“Uncertainty is slowing down the economy,” she said, citing recent growth predictions from the IMF and expected figures from the OECD. “It is the cholesterol that is basically blocking the arteries of the international economy and it’s affecting every country in the world.”
For small businesses in less advantaged economies that are already struggling to make ends meet, it is this uncertainty that she insists will have a “disproportionate impact on the weakest in our economies, those that are smaller.”
Gonzalez acknowledges that the global framework for commerce, and in particular the WTO, requires adaptation and adjustment. But the choice for that reform process, she explained, is between allowing the “strongest to dictate,” or else permitting all countries to forge fresh multilateral trade rules in an “inclusive manner.”
“What we need is not strong islands in a sea of destitution around the world,” she told CNBC, in reference to the U.S. and China in particular. “What we need is a strong world with all parts of the world being lifted.”
“Any responsible policymaker any responsible politician today knows that for his or her country to be strong, they need the world to be stronger.”

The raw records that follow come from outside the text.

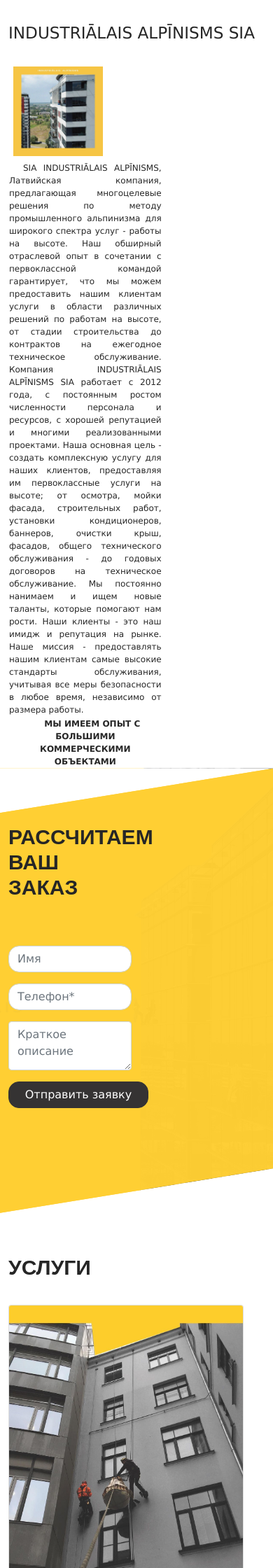
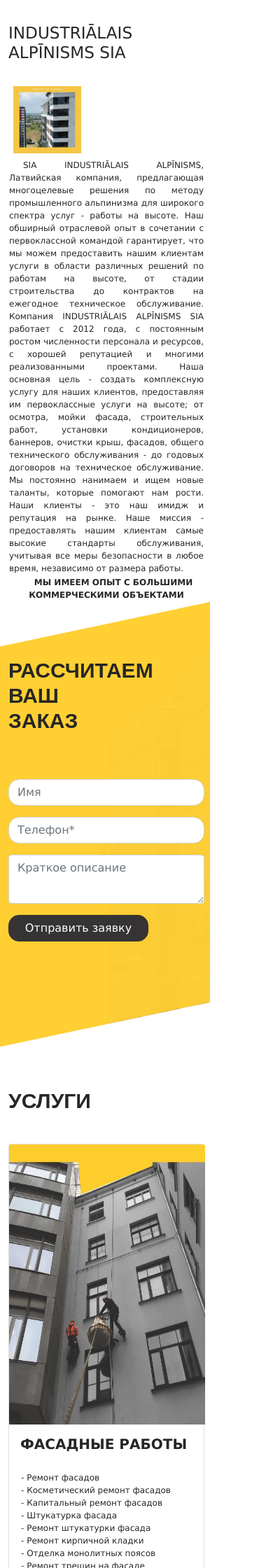
Before and after one commit to EgorCheh/indAlp, a PHP site: page /?land=ru in a window 390 px wide; the page is wider, and only the part inside the window is pictured. Shown: the part 1000-3240 px from the top of that part at 70% size. Run offline with PHP 8.4, Linux system fonts and the light colour scheme; some libraries are stand-ins or nearby versions.

Commit message:
start addapted

```diff
--- a/index.php
+++ b/index.php
@@ -364,7 +364,7 @@
                     <h1><?php echo $_LANG['worktype-title']; ?></h1>
                 </div>
                 <div class="container_worktype_cards">
-                    <div class="card" style="width: 21rem;">
+                    <div class="card" >
                         <img src="/wall-img/fasad.jpg" class="card-img-top" alt="..." width="400" height="400">
                         <div class="card-body">
                             <h5 class="card-title"><?php echo $_LANG['worktype-type1']; ?></h5>
@@ -374,7 +374,7 @@
 
                         </div>
                     </div>
-                    <div class="card" style="width: 21rem;">
+                    <div class="card" >
                         <img src="/wall-img/okna.jpg" class="card-img-top" alt="..." width="400" height="400">
                         <div class="card-body">
                             <h5 class="card-title"><?php echo $_LANG['worktype-type2']; ?></h5>
@@ -384,7 +384,7 @@
 
                         </div>
                     </div>
-                    <div class="card" style="width: 21rem;">
+                    <div class="card" >
                         <img src="/wall-img/drygoe.jpg" class="card-img-top" alt="..." width="400" height="400">
                         <div class="card-body">
                             <h5 class="card-title"><?php echo $_LANG['worktype-type3']; ?></h5>
@@ -501,7 +501,7 @@
                                 <img src="/clients-img/kuber-logo.png" alt="Cinque Terre" width="140" height="70">
                             </div>
                         </div>
-                        <div class="row" style="width: 90%; margin-left: 50px;">
+                        <div class="row" id="row_w90_ml50" >
                             <div class="col">
                                 <img src="/clients-img/img_58afa85ff0fe80.91654338.png" alt="Cinque Terre" width="300" height="110">
                             </div>
@@ -512,7 +512,7 @@
                                 <img src="/clients-img/torensberg-logo-5e582921a2092-large.jpg" alt="Cinque Terre" width="210" height="100">
                             </div>
                         </div>
-                        <div class="row " style="margin-bottom: 30px;">
+                        <div class="row " id="card_mb30">
                             <div class="col">
                                 <img src="/clients-img/rs_logo_300_0.jpg" alt="Cinque Terre" width="300" height="90">
                             </div>
@@ -540,7 +540,7 @@
                 <div class="container_worktype_cards row row-cols-1 row-cols-md-2 g-4">
 
                     <div class="col">
-                        <div class="card qest-card" style="width: 36rem; height: 430px;">
+                        <div class="card qest-card" style="width: 36rem; height: auto;">
                             <div class="card-head qest">
                                 <svg xmlns="http://www.w3.org/2000/svg" width="45" height="45" color="#FFCE34" fill="currentColor" class="bi bi-check-circle " viewBox="0 0 16 16">
                                     <path d="M8 15A7 7 0 1 1 8 1a7 7 0 0 1 0 14zm0 1A8 8 0 1 0 8 0a8 8 0 0 0 0 16z" />
@@ -553,7 +553,7 @@
                         </div>
                     </div>
                     <div class="col">
-                        <div class="card qest-card" style="width: 36rem; height: 430px;">
+                        <div class="card qest-card" style="width: 36rem; height: auto;">
                             <div class="card-head qest">
                                 <svg xmlns="http://www.w3.org/2000/svg" width="45" height="45" color="#FFCE34" fill="currentColor" class="bi bi-check-circle " viewBox="0 0 16 16">
                                     <path d="M8 15A7 7 0 1 1 8 1a7 7 0 0 1 0 14zm0 1A8 8 0 1 0 8 0a8 8 0 0 0 0 16z" />
@@ -566,7 +566,7 @@
                         </div>
                     </div>
                     <div class="col">
-                        <div class="card qest-card" style="width: 36rem; height: 350px;">
+                        <div class="card qest-card" style="width: 36rem; height: auto;">
                             <div class="card-head qest">
                                 <svg xmlns="http://www.w3.org/2000/svg" width="45" height="45" color="#FFCE34" fill="currentColor" class="bi bi-check-circle " viewBox="0 0 16 16">
                                     <path d="M8 15A7 7 0 1 1 8 1a7 7 0 0 1 0 14zm0 1A8 8 0 1 0 8 0a8 8 0 0 0 0 16z" />
@@ -579,7 +579,7 @@
                         </div>
                     </div>
                     <div class="col">
-                        <div class="card qest-card" style="width: 36rem; height: 350px;">
+                        <div class="card qest-card" style="width: 36rem; height: auto;">
                             <div class="card-head qest">
                                 <svg xmlns="http://www.w3.org/2000/svg" width="45" height="45" color="#FFCE34" fill="currentColor" class="bi bi-check-circle " viewBox="0 0 16 16">
                                     <path d="M8 15A7 7 0 1 1 8 1a7 7 0 0 1 0 14zm0 1A8 8 0 1 0 8 0a8 8 0 0 0 0 16z" />
@@ -714,7 +714,7 @@
                     <?php echo $_LANG['career-text'];?>
                     </h5>
                     <div class="offer-input">
-                        <form action="form-handler.php" style="width: 450px;" method="POST">
+                        <form action="form-handler.php"  method="POST">
 
                             <div class="mb-3">
 
@@ -771,7 +771,7 @@
                             <h3 style=" color: #ffd034e5;"><?php echo $_LANG['contacts-form-title']; ?></h3>
                         </div>
                         <div class="offer-input" style="width: 200px;">
-                            <form action="form-handler.php" style="width: 450px;" method="POST">
+                            <form action="form-handler.php"  method="POST">
 
                                 <div class="mb-3">
 
--- a/style.css
+++ b/style.css
@@ -275,6 +275,9 @@
 #section_questions .card{
   padding: 15px;
 }
+#section_worktype .card{
+  width: 21rem;
+}
 
 .card-title,h1{
   font-weight:bold;
@@ -467,6 +470,17 @@
 }
 
 
+
+#section_contacts form {
+  width: 450px;
+}
+
+#section_career form {
+  width: 450px;
+}
+
+
+
 #myModal {
   max-width: 450px; max-height:  300px;
   margin: 0 auto;
@@ -570,7 +584,7 @@
 
 
 .map{
-  background-color: blue;
+  background-color: #FFCE34;
   height: 400px;
   display: inline-block;
 }
@@ -593,12 +607,28 @@
 
 }
 
+#row_w90_ml50{
+  width: 90%;
+  margin-left: 50px;
+}
 
+#row_mb30{
+  margin-bottom: 30px;
+}
 
 
 
 
 @media only screen and (max-width: 480px) {
+  html{
+    width:300px
+  }
+  #first_parallax{
+    width: 300px;
+  }
+  .parallax{
+    min-width: 300px;
+  }
   #container_about {
     display: block;
   }
@@ -607,6 +637,9 @@
   }
   .text_about {
     display: block;
+  }
+  .text_about p,h3{
+  width: 280px;
   }
 
   #section_ordering .container {
@@ -620,6 +653,7 @@
     display: block;
     padding-top: 50px;
     padding-bottom: 20px;
+    width: 280px;
   }
 
   #section_why .container_why {
@@ -633,22 +667,31 @@
   }
 
   .worktype_text {
-    max-width: 300px;
     padding-top: 30px;
     padding-bottom: 20px;
   }
+  .card{
+    width: 300px;
+  }
+  .card-img-top{
+    width: 280px;
+  }
+
 
   .container_worktype_cards {
     display: block;
+
   }
-  .card {
+  #section_worktype .card {
     display: block;
+    width: 280px;
+    margin-top: 8px;
   }
 
 
 
   #section_why .text {
-    max-width: 350px;
+    max-width: 300px;
     padding-left: 5px;
   }
   .container_why h4 {
@@ -656,6 +699,10 @@
     margin-left: 8px;
     max-width: 250px;
 
+  }
+  .container_text{
+    width: 300px;
+    padding: 0 0;
   }
 
 #section_why_2 .container_worktype_cards{
@@ -678,11 +725,67 @@
   padding-bottom: 10px;
 }
 .parallax {
-  max-width: 480px;
+  max-width: 300px;
 }
 header {
-  max-width: 480px;
+  max-width: 300px;
 }
+
+#section_why_2 img{
+width: 280px;
+padding-right: 25px;
+};
+#section_why_2 .row{
+  margin-left: 1px;
+}
+#row_w90_ml50{
+  margin-left: 1px;
+
+}
+.card .qest-card{
+height: max-content;
+}
+
+#section_career .form{
+width: 300px;
+}
+.offer-input{
+  width: 280px;
+}
+
+ .career-input{
+  width: 280px;
+}
+.career-discription{
+  padding-right: 5px;
+}
+#career_description{
+  width: 280px;
+}
+.offer-img{
+  width: 280px;
+  margin-top: 8px;
+}
+ iframe{
+width: 280px;
+}
+.contacts-info{
+  margin-left: 0;
+}
+#section_contacts .mb-3 {
+  width: 300px;
+}
+#section_contacts form {
+  width: 300px;
+}
+#section_career .mb-3 {
+  width: 300px;
+}
+#section_career form {
+  width: 300px;
+}
+
+
 }
 
 #section_contacts .container-info{
```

And when discussing the kind of retaliatory tariffs between the U.S. and the European trading bloc that could potentially escalate starting this Friday, Gonzalez highlighted the challenges such an escalation would create for small-scale producers on both sides of the Atlantic.
“Today is probably the Parmigiano producers in Italy, and olive oil producers in Spain, and winemakers all across Europe. But tomorrow, it will be apple growers in America, shirt manufacturers in Carolina, or orange juice produces in Florida.”
“It’s basically a loser’s game.”